Columbus Park is exemplary of the regional method in landscape design devised by Jens Jensen, the originator of the Prairie Style of garden design. The 135-acre park is located on the west side of Chicago in the Austin neighborhood. Austin, founded in 1865 by real estate speculator Henry W. Austin, was a 280-acre subdivision in Cicero Township. Austin’s development included wide, tree-lined streets and a small park, originally known as Holden Park. The West Park Commission purchased the property from the Catholic Church in 1911 in order to create a large park to serve West Chicago, an area with few recreational facilities.
Columbus Park was Jensen’s first new, large park project for the Chicago Parks District and it provided a blank palette for design experimentation. The Danish-American landscape architect painted with “local color” in his landscape designs, believing that his work should be based on context to satisfy specific place-based biological and cultural needs of plants and people. He was inspired by Columbus Park’s natural setting and history, ultimately creating a design that evoked an ancient beach along the shores of Lake Michigan.
Jensen designed berms reminiscent of glacial land formations surrounding a low-lying area. Within this lower portion of the park, he followed the edges of a remnant sand dune to create a lagoon between two brooks. The brooks emerged from limestone outcroppings as low waterfalls, symbolizing the source of his “prairie river.” An icon of Jensen’s design for Columbus Park is its Prairie Style water garden, which he had used previously in Humboldt Park (1907). Jensen selected native trees, shrubs, and wildflowers to embellish the landscape.
Jensen sculpted broad open meadows and hilltop space for a “Player’s Green” where events of pageantry, outdoor theater, and celebrations could take place. A playground featuring one of Jensen’s signature council rings was also built—the designer was a strong advocate for play spaces and believed that community theater and storytelling were critical aspects of education. Other architectural elements in the landscape include the hip-roofed copper entrance lanterns that Schmidt, Garden and Martin designed in 1918 and a playground shelter believed to be designed by John Van Bergen (1885–1969). A grand refectory and boat landing was designed by Chatten and Hammond in 1922 and stands out as a stylistic departure from the style of the surrounding park. Two revival-style buildings were also erected: a stable by James Dibelka (1869–1924) in 1917 and a field house by John Christensen (1878–1967) in 1918.

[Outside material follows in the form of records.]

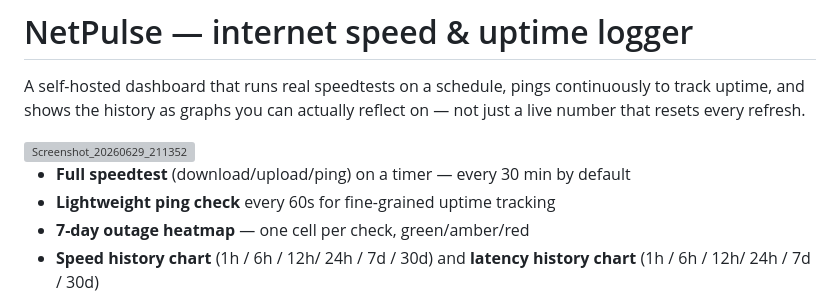
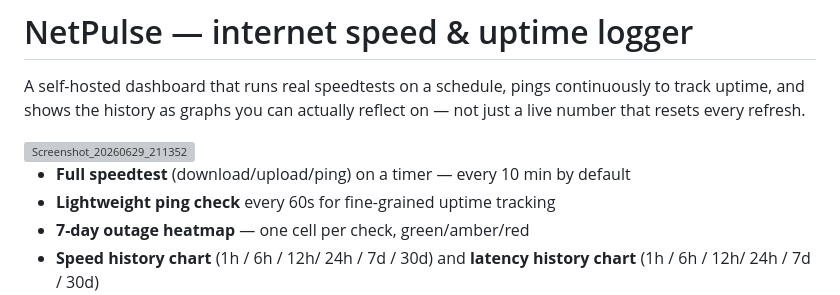
Before and after one commit to BentFender/netpulse, a Markdown page: README.md, the part around the change. Rendered like a GitHub page; grey boxes are pictures that could not be loaded.

```diff
--- a/README.md
+++ b/README.md
@@ -6,7 +6,7 @@ actually reflect on — not just a live number that resets every refresh.
 
 <img width="871" height="1348" alt="Screenshot_20260629_211352" src="https://github.com/user-attachments/assets/76d454ef-03e8-46aa-a10f-a79d98ae5e19" />
 
-- **Full speedtest** (download/upload/ping) on a timer — every 30 min by default
+- **Full speedtest** (download/upload/ping) on a timer — every 10 min by default
 - **Lightweight ping check** every 60s for fine-grained uptime tracking
 - **7-day outage heatmap** — one cell per check, green/amber/red
 - **Speed history chart** (1h / 6h / 12h/ 24h / 7d / 30d) and **latency history chart** (1h / 6h / 12h/ 24h / 7d / 30d)
```
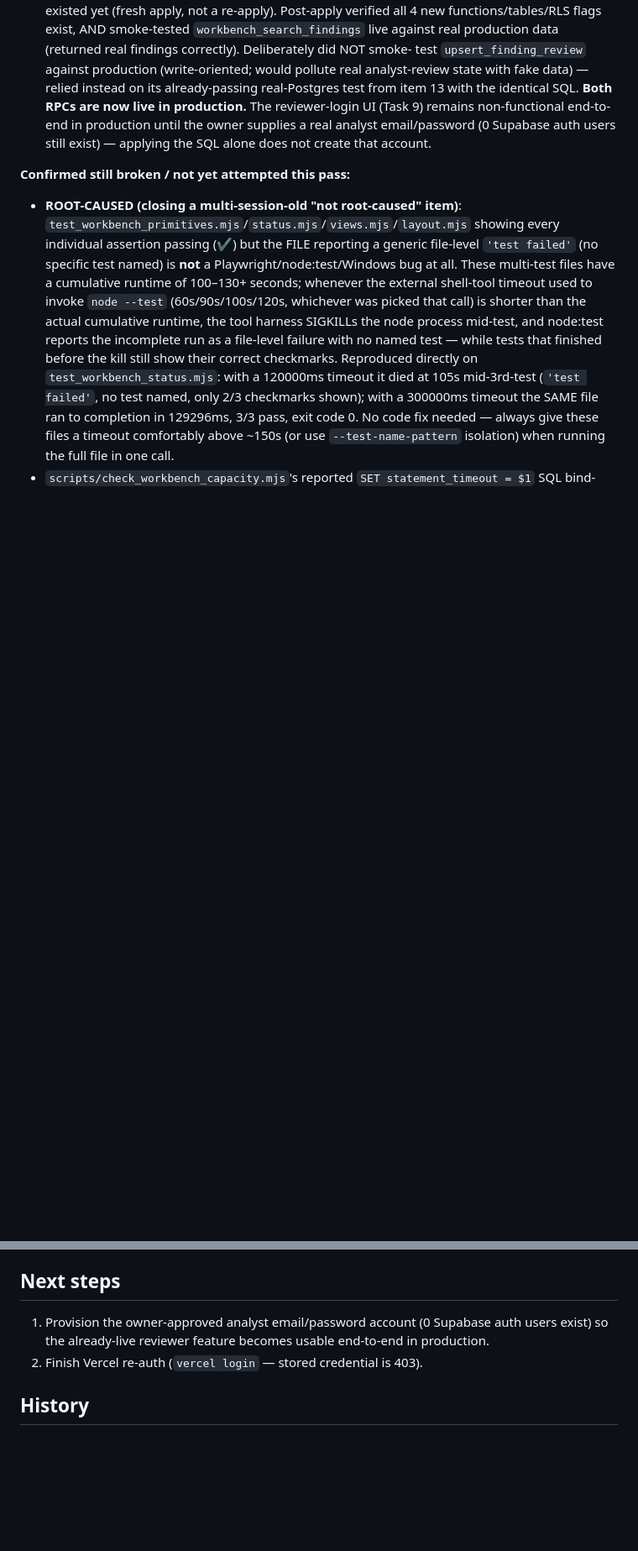
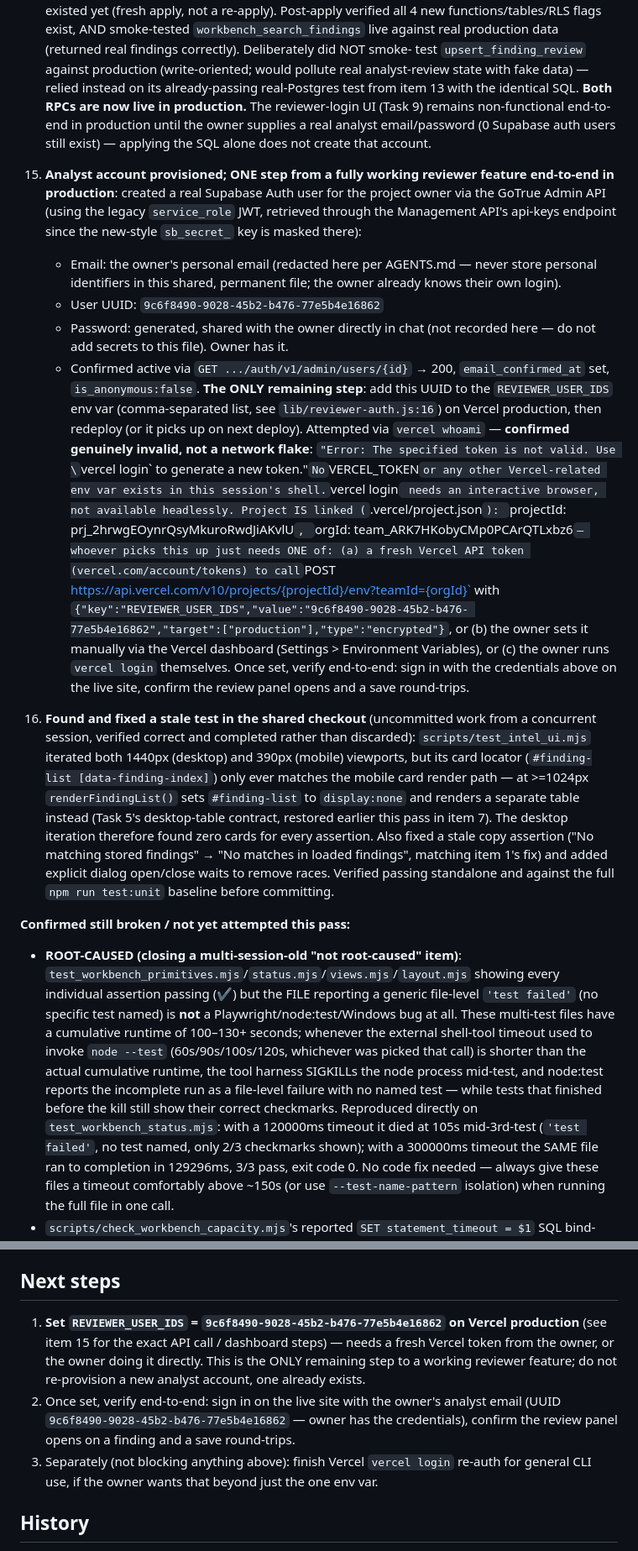
Before and after one commit to hongyime/sgCertWatch2026, a Markdown page: .agents/STATE.md, 2 parts joined by grey strips. Shown at 84% size. Drawn GitHub-style; blank space fills up the shorter version.

Commit message:
docs(agents): full handoff state - analyst account provisioned, Vercel blocker

```diff
--- a/.agents/STATE.md
+++ b/.agents/STATE.md
@@ -247,6 +247,53 @@ check that originally found these "unwired" was run against the STALE commit
     owner supplies a real analyst email/password (0 Supabase auth users
     still exist) — applying the SQL alone does not create that account.
 
+15. **Analyst account provisioned; ONE step from a fully working reviewer
+    feature end-to-end in production**: created a real Supabase Auth user
+    for the project owner via the GoTrue Admin API (using the legacy
+    `service_role` JWT, retrieved through the Management API's api-keys
+    endpoint since the new-style `sb_secret_` key is masked there):
+    - Email: the owner's personal email (redacted here per AGENTS.md —
+      never store personal identifiers in this shared, permanent file;
+      the owner already knows their own login).
+    - User UUID: `9c6f8490-9028-45b2-b476-77e5b4e16862`
+    - Password: generated, shared with the owner directly in chat (not
+      recorded here — do not add secrets to this file). Owner has it.
+    - Confirmed active via `GET .../auth/v1/admin/users/{id}` → 200,
+      `email_confirmed_at` set, `is_anonymous:false`.
+    **The ONLY remaining step**: add this UUID to the `REVIEWER_USER_IDS`
+    env var (comma-separated list, see `lib/reviewer-auth.js:16`) on Vercel
+    production, then redeploy (or it picks up on next deploy). Attempted
+    via `vercel whoami` — **confirmed genuinely invalid, not a network
+    flake**: `"Error: The specified token is not valid. Use \`vercel
+    login\` to generate a new token."` No `VERCEL_TOKEN` or any other
+    Vercel-related env var exists in this session's shell. `vercel login`
+    needs an interactive browser, not available headlessly. Project IS
+    linked (`.vercel/project.json`): `projectId:
+    prj_2hrwgEOynrQsyMkuroRwdJiAKvlU`, `orgId:
+    team_ARK7HKobyCMp0PCArQTLxbz6` — whoever picks this up just needs ONE
+    of: (a) a fresh Vercel API token (vercel.com/account/tokens) to call
+    `POST https://api.vercel.com/v10/projects/{projectId}/env?teamId={orgId}`
+    with `{"key":"REVIEWER_USER_IDS","value":"9c6f8490-9028-45b2-b476-
+    77e5b4e16862","target":["production"],"type":"encrypted"}`, or (b) the
+    owner sets it manually via the Vercel dashboard (Settings > Environment
+    Variables), or (c) the owner runs `vercel login` themselves. Once set,
+    verify end-to-end: sign in with the credentials above on the live site,
+    confirm the review panel opens and a save round-trips.
+16. **Found and fixed a stale test in the shared checkout** (uncommitted
+    work from a concurrent session, verified correct and completed rather
+    than discarded): `scripts/test_intel_ui.mjs` iterated both 1440px
+    (desktop) and 390px (mobile) viewports, but its card locator
+    (`#finding-list [data-finding-index]`) only ever matches the mobile
+    card render path — at >=1024px `renderFindingList()` sets
+    `#finding-list` to `display:none` and renders a separate table instead
+    (Task 5's desktop-table contract, restored earlier this pass in item
+    7). The desktop iteration therefore found zero cards for every
+    assertion. Also fixed a stale copy assertion ("No matching stored
+    findings" → "No matches in loaded findings", matching item 1's fix)
+    and added explicit dialog open/close waits to remove races. Verified
+    passing standalone and against the full `npm run test:unit` baseline
+    before committing.
+
 **Confirmed still broken / not yet attempted this pass:**
 - **ROOT-CAUSED (closing a multi-session-old "not root-caused" item)**:
   `test_workbench_primitives.mjs`/`status.mjs`/`views.mjs`/`layout.mjs`
@@ -305,10 +351,18 @@ completion — see reopened checkboxes in
 
 ## Next steps
 
-1. Provision the owner-approved analyst email/password account (0 Supabase
-   auth users exist) so the already-live reviewer feature becomes usable
-   end-to-end in production.
-2. Finish Vercel re-auth (`vercel login` — stored credential is 403).
+1. **Set `REVIEWER_USER_IDS` = `9c6f8490-9028-45b2-b476-77e5b4e16862` on
+   Vercel production** (see item 15 for the exact API call / dashboard
+   steps) — needs a fresh Vercel token from the owner, or the owner doing
+   it directly. This is the ONLY remaining step to a working reviewer
+   feature; do not re-provision a new analyst account, one already exists.
+2. Once set, verify end-to-end: sign in on the live site with the owner's
+   analyst email (UUID `9c6f8490-9028-45b2-b476-77e5b4e16862` — owner has
+   the credentials), confirm the review panel opens on a finding and a
+   save round-trips.
+3. Separately (not blocking anything above): finish Vercel `vercel login`
+   re-auth for general CLI use, if the owner wants that beyond just the
+   one env var.
 
 ## History
 
```
Also changed, not shown: other parts of .agents/STATE.md (+7 -8 lines), .agents/JOURNAL.md (+25 -0 lines).
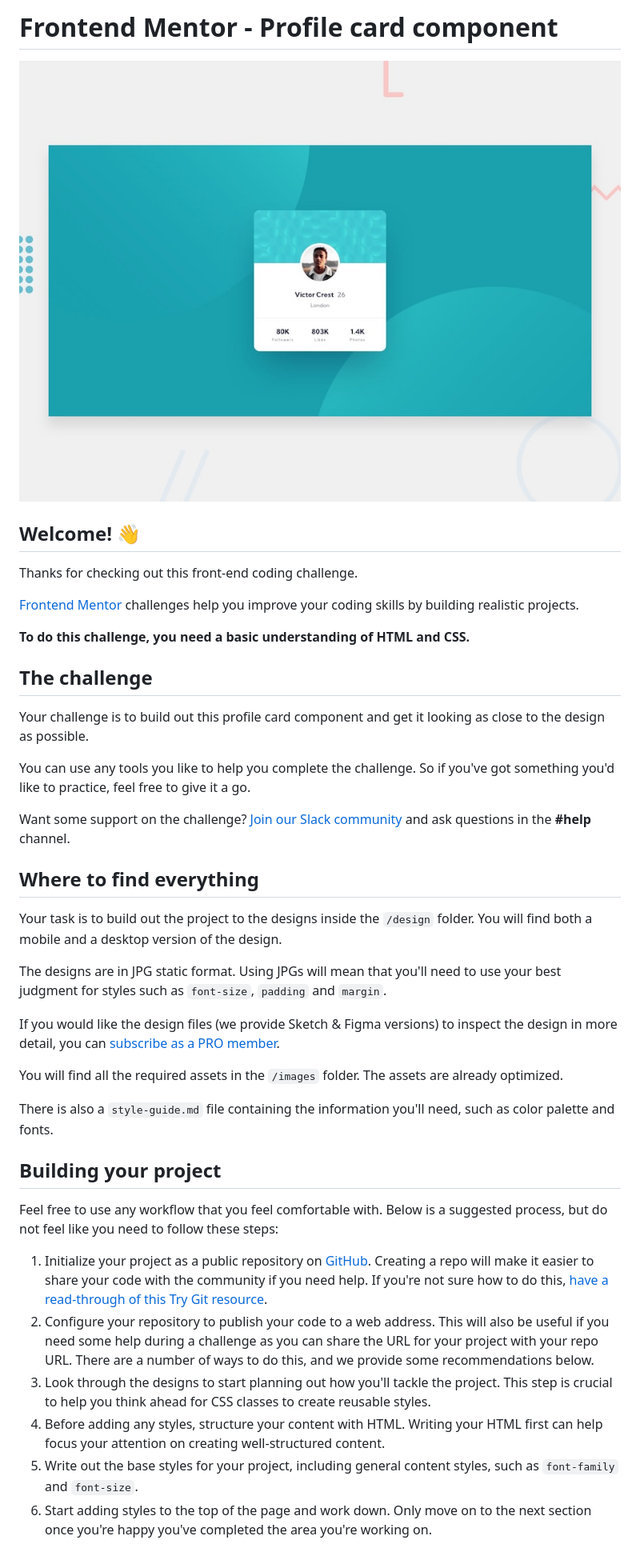
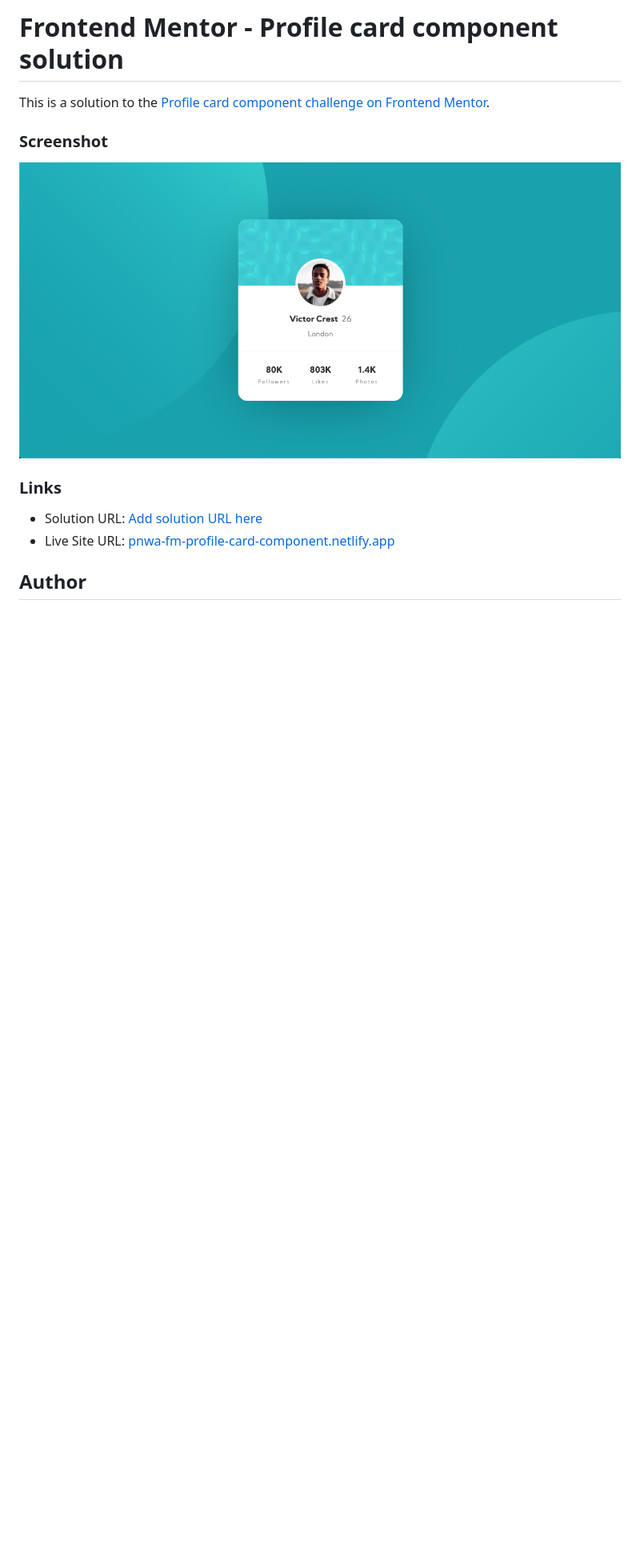
Before and after one commit to Pinois/fm-profile-card-component, a Markdown page: README.md, the part around the change printed below. Shown: that part at 80% size. GitHub-like rendering; pictures changed too: design/screenshot.png (added); blank space fills up the shorter version.

```diff
--- a/README.md
+++ b/README.md
@@ -1,43 +1,15 @@
-# Frontend Mentor - Profile card component
+# Frontend Mentor - Profile card component solution
 
-![Design preview for the Profile card component coding challenge](./design/desktop-preview.jpg)
+This is a solution to the [Profile card component challenge on Frontend Mentor](https://www.frontendmentor.io/challenges/profile-card-component-cfArpWshJ).
 
-## Welcome! 👋
+### Screenshot
 
-Thanks for checking out this front-end coding challenge.
+![](./design/screenshot.png)
 
-[Frontend Mentor](https://www.frontendmentor.io) challenges help you improve your coding skills by building realistic projects.
+### Links
 
-**To do this challenge, you need a basic understanding of HTML and CSS.**
+-   Solution URL: [Add solution URL here](https://your-solution-url.com)
+-   Live Site URL: [pnwa-fm-profile-card-component.netlify.app](pnwa-fm-profile-card-component.netlify.app)
 
-## The challenge
+## Author
 
-Your challenge is to build out this profile card component and get it looking as close to the design as possible.
-
-You can use any tools you like to help you complete the challenge. So if you've got something you'd like to practice, feel free to give it a go.
-
-Want some support on the challenge? [Join our Slack community](https://www.frontendmentor.io/slack) and ask questions in the **#help** channel.
-
-## Where to find everything
-
-Your task is to build out the project to the designs inside the `/design` folder. You will find both a mobile and a desktop version of the design.
-
-The designs are in JPG static format. Using JPGs will mean that you'll need to use your best judgment for styles such as `font-size`, `padding` and `margin`.
-
-If you would like the design files (we provide Sketch & Figma versions) to inspect the design in more detail, you can [subscribe as a PRO member](https://www.frontendmentor.io/pro).
-
-You will find all the required assets in the `/images` folder. The assets are already optimized.
-
-There is also a `style-guide.md` file containing the information you'll need, such as color palette and fonts.
-
-## Building your project
-
-Feel free to use any workflow that you feel comfortable with. Below is a suggested process, but do not feel like you need to follow these steps:
-
-1. Initialize your project as a public repository on [GitHub](https://github.com/). Creating a repo will make it easier to share your code with the community if you need help. If you're not sure how to do this, [have a read-through of this Try Git resource](https://try.github.io/).
-2. Configure your repository to publish your code to a web address. This will also be useful if you need some help during a challenge as you can share the URL for your project with your repo URL. There are a number of ways to do this, and we provide some recommendations below.
-3. Look through the designs to start planning out how you'll tackle the project. This step is crucial to help you think ahead for CSS classes to create reusable styles.
-4. Before adding any styles, structure your content with HTML. Writing your HTML first can help focus your attention on creating well-structured content.
-5. Write out the base styles for your project, including general content styles, such as `font-family` and `font-size`.
-6. Start adding styles to the top of the page and work down. Only move on to the next section once you're happy you've completed the area you're working on.
-
```
Also changed, not shown: other parts of README.md (+3 -44 lines), README-template.md (deleted, +0 -108 lines), 1 other file.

Some view the strong sense of regionalism present in the design of Columbus Park as a parallel to the populist movement of the early twentieth century that promoted localized folk knowledge over the encroaching power of the federal government, corporations, and foreign influence. The horizontality of prairies, hawthorn branches, and rocky stone outcroppings in Columbus’s Prairie Style landscape reflect Jensen’s egalitarian ideals and principles, which came through in much of his work. As the father of the Midwestern conservation movement, he ardently argued for native vegetation, declaring that “Every Plant has fitness and must be placed in its proper surroundings so as to bring out its full beauty. Therein lies the art of landscaping.”
Jensen’s work is sometimes characterized by a strong element of horizontality which served to create a distinct kind perception. In Columbus Park, a large island of trees interrupt an open space with irregular boundaries in an effort to distort depth perception and provide the curious, elongated glimpses that Jensen called the “broad view.” The repetition of small trees, such as crabapples and hawthorns, along the edge of the open meadow further increase this effect as they lose focus in the distance. Jensen brought together these and other ideas from the work of other naturalistic designers such as Frederick Law Olmsted and Andrew Jackson Downing.
Today, Columbus Park continues to embody Jensen’s ideas and to serve the public as a widely used community space. It has multiple facilities available to visitors—the refectory is a popular site for weddings and other special events and the prairie-like meadows have been maintained as ball fields and a golf course. Nine acres of the park’s south end were cleared for the Eisenhower Expressway in 1953 and other minor modifications to the plan and layout occurred at this time. Despite these changes, the park remains Jensen’s masterpiece and was declared a National Historical Landmark in 2003.
Kent, Cheryl. “A Force of Nature: The Life and Work of Jens Jensen.” Journal of the Society of Architectural Historians 63, no. 2 (2004): 225-227.
Grese, Robert E. Jens Jensen: Maker of Natural Parks and Gardens. Baltimore: Johns Hopkins University Press, 1992.
Spirn, Anne Whiston. “The Authority of Nature: Conﬂict, Confusion, and Renewal in.” Ecology and design: Frameworks for learning 1 (2001): 29.